The surface low center was near Hettinger/Black Hills SD this
afternoon. Southeasterly winds ahead of the low continued to advect
low level moisture into our region...with surface dewpoints well
into the mid 60s and lower 70s across central and into northwestern
North Dakota. Low level instability continued to increase with
surface based CAPE values of 1500-2500 J/Kg...but CIN values of 50-
100 J/Kg reflect the well established strong thermal cap. Latest
meso analysis suggests H700 temperatures of +14C in southwestern
North Dakota and +10 over northern North Dakota. This cap should
continue through the afternoon, which should inhibit convection.
Some models suggest no convection this afternoon in North
Dakota...while a couple models still suggest some convection at the
boundary between the western edge of the low level jet, the surface
dewpoint boundary between lower 60s southwest and upper 60s/70s to
the east and north. The area in question would be mainly east of
Bismarck to the James Valley and northward towards the Turtle
Mountains and Devils Lake basin.

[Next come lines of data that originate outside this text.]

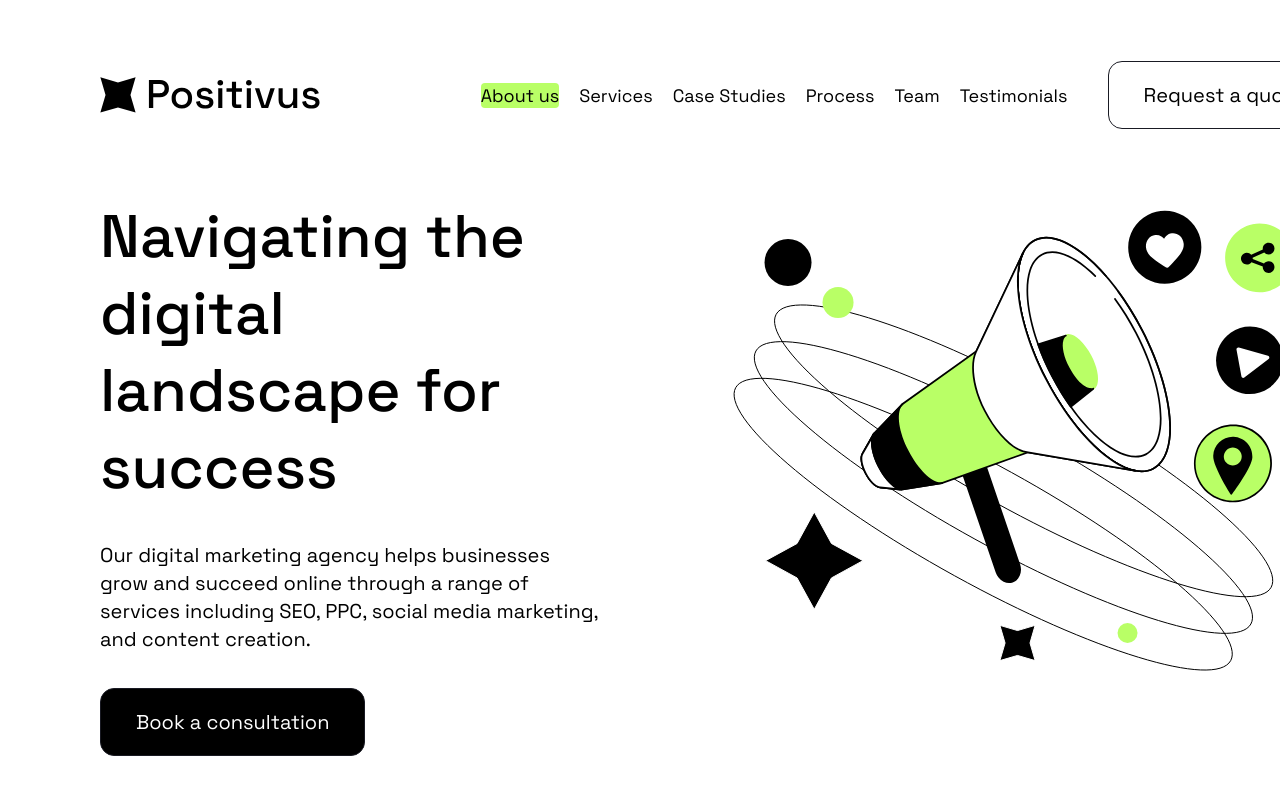
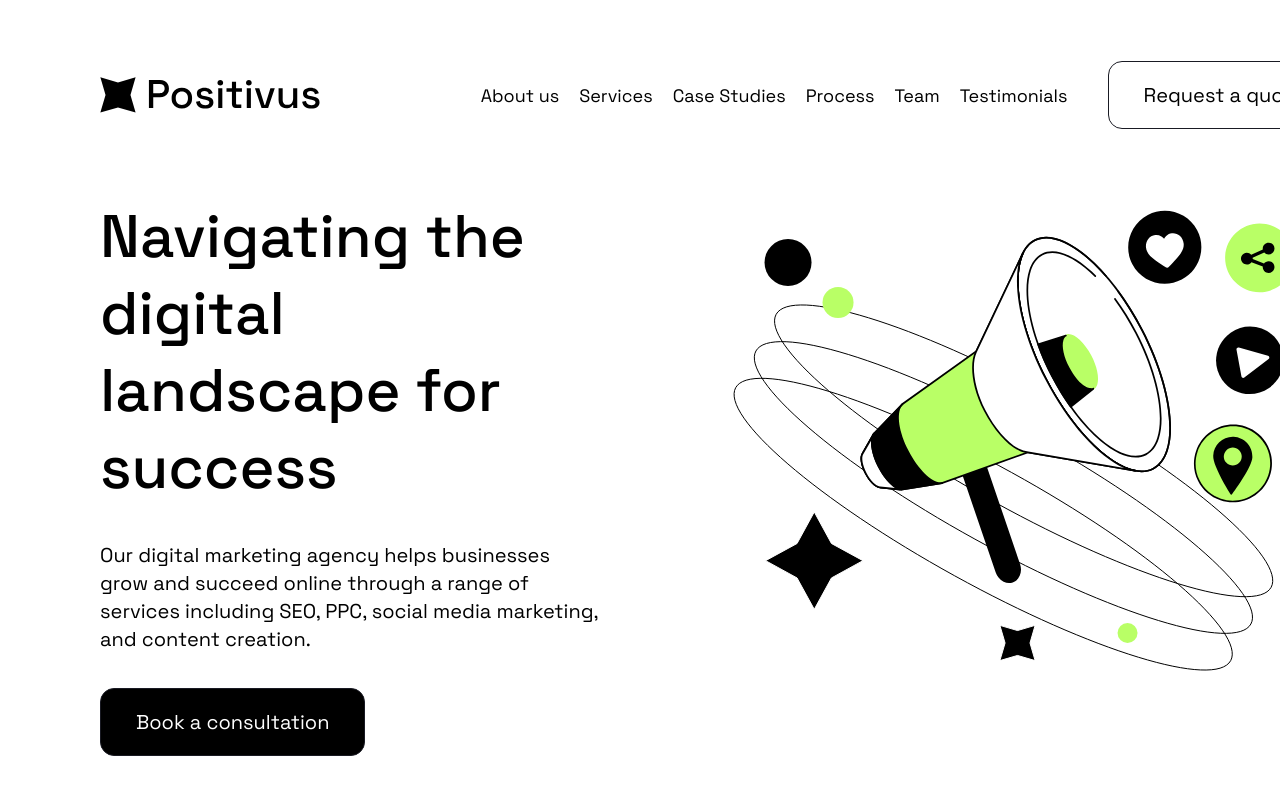
Before and after one commit to aniamarkh/notes-on-houseplants, a Vue app: page / in a window 1280 px wide. Shown: the top 787 px of the page. Built offline with nearby package versions, Linux system fonts and the light colour scheme.

Commit message:
refactor: some styles

```diff
--- a/src/components/FooterSection.vue
+++ b/src/components/FooterSection.vue
@@ -45,7 +45,7 @@ const scrollUp = () => {
         target="_blank"
         href="https://www.figma.com/community/file/1230604708032389430"
       >
-        Layout link
+        Layout link (I'm not an owner :>)
       </a>
     </div>
   </footer>
@@ -65,24 +65,46 @@ const scrollUp = () => {
   color: $bg-color;
   background: $dark;
   border-radius: 45px 45px 0px 0px;
-}
 
-.footer__links {
+  &__links {
     @include flex-row;
     justify-content: space-between;
     width: 100%;
   }
 
-.links__logo {
+  &__contacts {
+    @include flex-row;
+    align-items: start;
+    margin-top: 66px;
+    gap: 184px;
+  }
+
+  &__separator {
+    width: 100%;
+    height: 1px;
+    background-color: $bg-color;
+    margin: 50px 0;
+  }
+
+  &__rights {
+    @include flex-row;
+    width: 100%;
+    justify-content: space-between;
+  }
+}
+
+.links {
+  &__logo {
     width: 180px;
     cursor: pointer;
   }
 
-.links__sections,
-.links__social {
+  &__sections,
+  &__social {
     list-style-type: none;
     @include flex-row;
     gap: 20px;
+  }
 }
 
 .sections__item {
@@ -103,31 +125,25 @@ const scrollUp = () => {
   &:hover {
     transform: scale(1.1);
   }
-}
 
-.social__item--linkedin {
+  &--linkedin {
     @extend .social__item;
     background: url('../assets/in-icon.png');
   }
 
-.social__item--facebook {
+  &--facebook {
     @extend .social__item;
     background: url('../assets/faceb-icon.png');
   }
 
-.social__item--twitter {
+  &--twitter {
     @extend .social__item;
     background: url('../assets/tw-icon.png');
   }
-
-.footer__contacts {
-  @include flex-row;
-  align-items: start;
-  margin-top: 66px;
-  gap: 184px;
 }
 
-.contacts__info {
+.contacts {
+  &__info {
     width: 300px;
 
     .info__title {
@@ -148,7 +164,7 @@ const scrollUp = () => {
     }
   }
 
-.contacts__sub {
+  &__sub {
     @include flex-row;
     gap: 20px;
     width: 634px;
@@ -169,18 +185,6 @@ const scrollUp = () => {
       border-radius: 14px;
     }
   }
-
-.footer__separator {
-  width: 100%;
-  height: 1px;
-  background-color: $bg-color;
-  margin: 50px 0;
-}
-
-.footer__rights {
-  @include flex-row;
-  width: 100%;
-  justify-content: space-between;
 }
 
 .rights__item {
--- a/src/components/HeaderComponent.vue
+++ b/src/components/HeaderComponent.vue
@@ -1,12 +1,7 @@
 <script setup>
-import { ref, unref, toRef, onMounted, onUnmounted } from 'vue';
+import { ref, toRef, onMounted, onUnmounted } from 'vue';
 import Button from './ButtonComponent.vue';
 import pageNavItems from '../data/pageNavItems.js';
-
-const selectedNavItem = ref(pageNavItems[0].title);
-const updateSelectedNavItem = (itemTitle) => {
-  selectedNavItem.value = itemTitle;
-};
 
 const scrolled = ref(false);
 const checkScrollPosition = () => {
@@ -16,7 +11,6 @@ const isScrolled = toRef(scrolled, 'value');
 
 const scrollUp = () => {
   window.scrollTo(0, 0);
-  selectedNavItem.value = pageNavItems[0].title;
 };
 
 onMounted(() => {
@@ -32,12 +26,7 @@ onUnmounted(() => {
     <img class="header__logo" src="/assets/Logo.svg" @click="scrollUp" />
     <nav class="header__nav">
       <ul class="nav__list">
-        <li
-          v-for="(item, index) of pageNavItems"
-          :key="index"
-          :class="item.title === unref(selectedNavItem) ? 'nav__item--selected' : 'nav__item'"
-          @click="updateSelectedNavItem(item.title)"
-        >
+        <li v-for="(item, index) of pageNavItems" :key="index" class="nav__item">
           <a :href="item.href">{{ item.title }}</a>
         </li>
       </ul>
@@ -61,20 +50,20 @@ onUnmounted(() => {
   transition: all 0.3s ease-in-out;
   z-index: 2;
 
-  #{&}__logo {
+  &__logo {
     cursor: pointer;
   }
 
-  #{&}__nav {
+  &__nav {
     @include flex-row;
     gap: 40px;
   }
-}
 
-.header--fixed {
-  @extend .header;
-  padding-top: 0;
-  height: 80px;
+  &--fixed {
+    @extend .header;
+    padding-top: 0;
+    height: 80px;
+  }
 }
 
 .nav__btn {
@@ -121,23 +110,4 @@ onUnmounted(() => {
     transform-origin: bottom left;
   }
 }
-
-.nav__item--selected {
-  cursor: pointer;
-  display: inline-block;
-  position: relative;
-  font-size: 20px;
-
-  &::after {
-    z-index: -1;
-    content: '';
-    position: absolute;
-    width: 100%;
-    height: 25px;
-    bottom: 0;
-    left: 0;
-    border-radius: 4px;
-    background-color: $accent-color;
-  }
-}
 </style>
--- a/src/components/HeroSection.vue
+++ b/src/components/HeroSection.vue
@@ -35,14 +35,14 @@ import Button from './ButtonComponent.vue';
   margin-top: 198px;
   gap: 70px;
 
-  #{&}__top {
+  &__top {
     @include flex-row;
     align-items: flex-start;
     gap: 108px;
     width: 100%;
   }
 
-  #{&}__text-block {
+  &__text-block {
     width: 531px;
     height: 481px;
   }
--- a/src/components/LinkComponent.vue
+++ b/src/components/LinkComponent.vue
@@ -34,18 +34,18 @@ const openLink = () => {
   cursor: pointer;
   transition: all 0.3s ease-in-out;
 
-  .link__text {
+  &__text {
     text-decoration: none;
     font-size: 20px;
     line-height: 28px;
     color: inherit;
   }
 
-  .link__icon {
+  &__icon {
     transition: all 0.3s ease-in-out;
   }
 
-  &:hover .link__icon {
+  &:hover &__icon {
     transform: scale(1.1);
   }
 }
--- a/src/components/SectionTitle.vue
+++ b/src/components/SectionTitle.vue
@@ -28,9 +28,8 @@ defineProps({
   margin: 140px 0 80px;
   height: 51px;
   max-width: 800px;
-}
 
-.section-title__heading {
+  &__heading {
     font-weight: 500;
     font-size: 40px;
     line-height: 51px;
@@ -40,9 +39,10 @@ defineProps({
     white-space: nowrap;
   }
 
-.section-title__subheading {
+  &__subheading {
     font-weight: 400;
     font-size: 18px;
     line-height: 23px;
   }
+}
 </style>
```
Lines whose indentation alone changed are shown as unchanged.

Thus will keep the slight chance
mention of afternoon thunderstorms in the Turtle Mountains area but
also bring the slight mention farther south into the
Stutsman/Logan/LaMoure area for late afternoon.

Tonight all models are in good agreement regarding thunderstorms
developing in central Montana late this afternoon/evening...and
moving into far western North Dakota around 8 pm mdt/9 pm
cdt...spreading into central North Dakota after midnight, with
scattered thunderstorms lingering in central North Dakota Saturday
morning. High res and synoptic models agree that the best chance for
severe storms will be this evening and in the early morning hours -
mainly over western and north central North Dakota. The more
widespread thunderstorms are still expected to be mainly north of I-
94.

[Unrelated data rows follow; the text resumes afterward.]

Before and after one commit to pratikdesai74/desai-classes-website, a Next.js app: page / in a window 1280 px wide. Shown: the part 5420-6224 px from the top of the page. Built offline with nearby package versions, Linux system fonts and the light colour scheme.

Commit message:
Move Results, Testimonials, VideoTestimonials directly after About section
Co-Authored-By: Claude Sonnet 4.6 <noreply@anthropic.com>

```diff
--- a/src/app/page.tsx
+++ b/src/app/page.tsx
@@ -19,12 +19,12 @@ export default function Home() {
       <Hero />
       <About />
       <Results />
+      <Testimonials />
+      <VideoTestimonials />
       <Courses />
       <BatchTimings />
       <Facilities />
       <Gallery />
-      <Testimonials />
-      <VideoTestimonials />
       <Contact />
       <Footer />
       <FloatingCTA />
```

This convection is associated with the large upper level impulses
out ahead of the main upper low, which is progged to be centered
over southwestern Saskatchewan daybreak Saturday morning, and moving
east into southern Manitoba by Saturday evening.

As the associated cold front enters western North Dakota after
midnight, strong west/northwest winds will initially push into the
southwest part of the state. Wind speeds of 30 mph with gusts to 40
mph are possible behind the front and especially if enhanced by
thunderstorms. There may be a lull in wind speeds around daybreak,
but winds should pick back up late morning as surface winds link
with winds aloft around 40-45 knots at H850. Expect winds may link
up to H700 at times. Issuing a wind advisory for the far southwest
beginning around 3 am mdt...and for the rest of the area along and
south/west of the Missouri River...including Lake Sakakawea.

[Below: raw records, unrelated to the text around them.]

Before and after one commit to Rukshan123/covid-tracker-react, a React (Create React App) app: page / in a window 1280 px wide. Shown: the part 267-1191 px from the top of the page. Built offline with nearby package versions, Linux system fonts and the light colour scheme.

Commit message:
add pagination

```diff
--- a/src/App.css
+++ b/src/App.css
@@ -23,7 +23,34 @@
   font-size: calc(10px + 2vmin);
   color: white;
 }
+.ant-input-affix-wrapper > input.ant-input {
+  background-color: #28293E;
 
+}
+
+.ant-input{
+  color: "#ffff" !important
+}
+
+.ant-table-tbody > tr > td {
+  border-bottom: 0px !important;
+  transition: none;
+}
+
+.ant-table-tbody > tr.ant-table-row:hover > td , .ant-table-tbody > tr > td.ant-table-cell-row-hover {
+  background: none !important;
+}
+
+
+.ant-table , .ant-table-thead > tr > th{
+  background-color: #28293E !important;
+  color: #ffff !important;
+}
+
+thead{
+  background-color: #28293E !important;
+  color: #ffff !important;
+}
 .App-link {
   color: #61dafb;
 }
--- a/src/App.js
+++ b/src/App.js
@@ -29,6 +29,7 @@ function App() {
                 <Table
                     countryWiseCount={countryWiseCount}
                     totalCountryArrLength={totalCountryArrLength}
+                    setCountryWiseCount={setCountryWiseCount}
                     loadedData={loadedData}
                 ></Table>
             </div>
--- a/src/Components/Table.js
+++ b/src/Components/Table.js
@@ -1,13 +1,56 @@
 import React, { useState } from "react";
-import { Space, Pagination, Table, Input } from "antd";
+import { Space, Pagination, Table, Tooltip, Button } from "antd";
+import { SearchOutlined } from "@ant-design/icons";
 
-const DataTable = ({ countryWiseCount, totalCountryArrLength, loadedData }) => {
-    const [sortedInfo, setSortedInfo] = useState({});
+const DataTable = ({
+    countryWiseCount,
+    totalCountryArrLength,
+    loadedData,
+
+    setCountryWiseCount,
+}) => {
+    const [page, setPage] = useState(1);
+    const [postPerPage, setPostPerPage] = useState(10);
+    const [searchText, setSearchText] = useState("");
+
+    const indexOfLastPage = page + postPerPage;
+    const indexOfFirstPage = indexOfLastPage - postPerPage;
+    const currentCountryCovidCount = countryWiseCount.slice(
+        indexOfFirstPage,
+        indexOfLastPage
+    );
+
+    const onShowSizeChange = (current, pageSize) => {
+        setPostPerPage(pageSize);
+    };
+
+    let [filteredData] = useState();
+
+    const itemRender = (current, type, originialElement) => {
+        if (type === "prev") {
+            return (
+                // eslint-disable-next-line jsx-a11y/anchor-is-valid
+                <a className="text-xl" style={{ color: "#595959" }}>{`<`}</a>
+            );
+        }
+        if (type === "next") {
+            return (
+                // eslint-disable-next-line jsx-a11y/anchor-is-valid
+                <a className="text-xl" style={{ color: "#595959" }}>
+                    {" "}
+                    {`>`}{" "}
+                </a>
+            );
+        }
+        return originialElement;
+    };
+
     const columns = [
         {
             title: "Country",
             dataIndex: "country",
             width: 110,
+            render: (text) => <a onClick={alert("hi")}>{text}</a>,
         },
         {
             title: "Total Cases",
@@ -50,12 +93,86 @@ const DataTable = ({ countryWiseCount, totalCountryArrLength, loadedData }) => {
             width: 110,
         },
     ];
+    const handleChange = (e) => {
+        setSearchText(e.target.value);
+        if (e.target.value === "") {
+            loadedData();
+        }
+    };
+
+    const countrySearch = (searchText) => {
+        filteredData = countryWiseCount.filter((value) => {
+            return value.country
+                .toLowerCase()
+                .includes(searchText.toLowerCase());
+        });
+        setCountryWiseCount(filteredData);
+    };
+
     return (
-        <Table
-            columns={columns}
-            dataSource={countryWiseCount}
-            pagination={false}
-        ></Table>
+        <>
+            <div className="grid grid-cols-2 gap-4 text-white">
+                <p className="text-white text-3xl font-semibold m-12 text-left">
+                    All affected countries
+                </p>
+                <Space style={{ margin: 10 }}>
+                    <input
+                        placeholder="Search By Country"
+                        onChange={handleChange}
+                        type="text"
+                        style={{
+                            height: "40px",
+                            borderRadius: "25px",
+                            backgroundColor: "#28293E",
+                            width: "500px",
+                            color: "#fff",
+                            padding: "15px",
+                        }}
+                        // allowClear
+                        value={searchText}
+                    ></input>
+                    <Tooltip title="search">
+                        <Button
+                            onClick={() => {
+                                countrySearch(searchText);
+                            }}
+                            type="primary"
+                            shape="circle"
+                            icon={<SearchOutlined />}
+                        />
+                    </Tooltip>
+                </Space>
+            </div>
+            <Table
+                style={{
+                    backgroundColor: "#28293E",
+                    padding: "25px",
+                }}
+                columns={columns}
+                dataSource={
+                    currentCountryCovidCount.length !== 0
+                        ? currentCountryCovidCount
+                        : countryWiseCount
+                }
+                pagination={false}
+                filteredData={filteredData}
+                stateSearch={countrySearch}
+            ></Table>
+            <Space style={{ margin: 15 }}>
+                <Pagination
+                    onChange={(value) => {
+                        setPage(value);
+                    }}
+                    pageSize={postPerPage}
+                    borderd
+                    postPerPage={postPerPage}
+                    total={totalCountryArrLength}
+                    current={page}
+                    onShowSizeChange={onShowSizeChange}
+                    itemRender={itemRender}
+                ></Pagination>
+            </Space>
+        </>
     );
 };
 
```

.LONG TERM...(Saturday night through Friday)
Issued at 333 PM CDT Fri Jun 24 2016

Main upper level low continues to move east into southwestern
Ontario by Sunday evening. Gusty west winds expected to continue on
Sunday...but not as strong as Saturday. Lingering showers and
thunderstorms are expected across the north but the bigger impacts
are expected from wind behind the system.  High temps from Sunday
through Tuesday will be mainly in the 70s, with a gradual warm up by
mid-week to the 80s. There is still a chance of thunderstorms
Tuesday night and Wednesday with the long range models depicting a
shortwave moving through the northwest flow aloft.

&&

.AVIATION...(For the 00Z TAFS through 00Z Saturday evening)
Issued at 528 PM CDT Fri Jun 24 2016

VFR conditions will generally prevail through Saturday. However,
there is a chance of thunderstorms with local MVFR/IFR conditions
late this afternoon through tonight in thunderstorms. We carried
a VCTS at KISN, KDIK, and KMOT tonight where the chance of storms
is highest in advance of a cold front. Winds will shift westerly
with gusts of 30 to 40 kt behind the front, beginning late tonight
southwest and spreading over all of the west and central Saturday.
There is also a low chance of MVFR or IFR ceilings just behind the
front.

&&

.BIS Watches/Warnings/Advisories...
Wind Advisory from 10 AM CDT /9 AM MDT/ to 7 PM CDT /6 PM MDT/
Saturday for NDZ017>021-031>034-042-045.

Wind Advisory from 3 AM to 6 PM MDT Saturday for NDZ040-041-043-
044.

&&

$$

UPDATE...AYD
SHORT TERM...JV
LONG TERM...JV
AVIATION...AYD



USA.gov is the U.S. government's official web portal to all federal, state and local government web resources and services.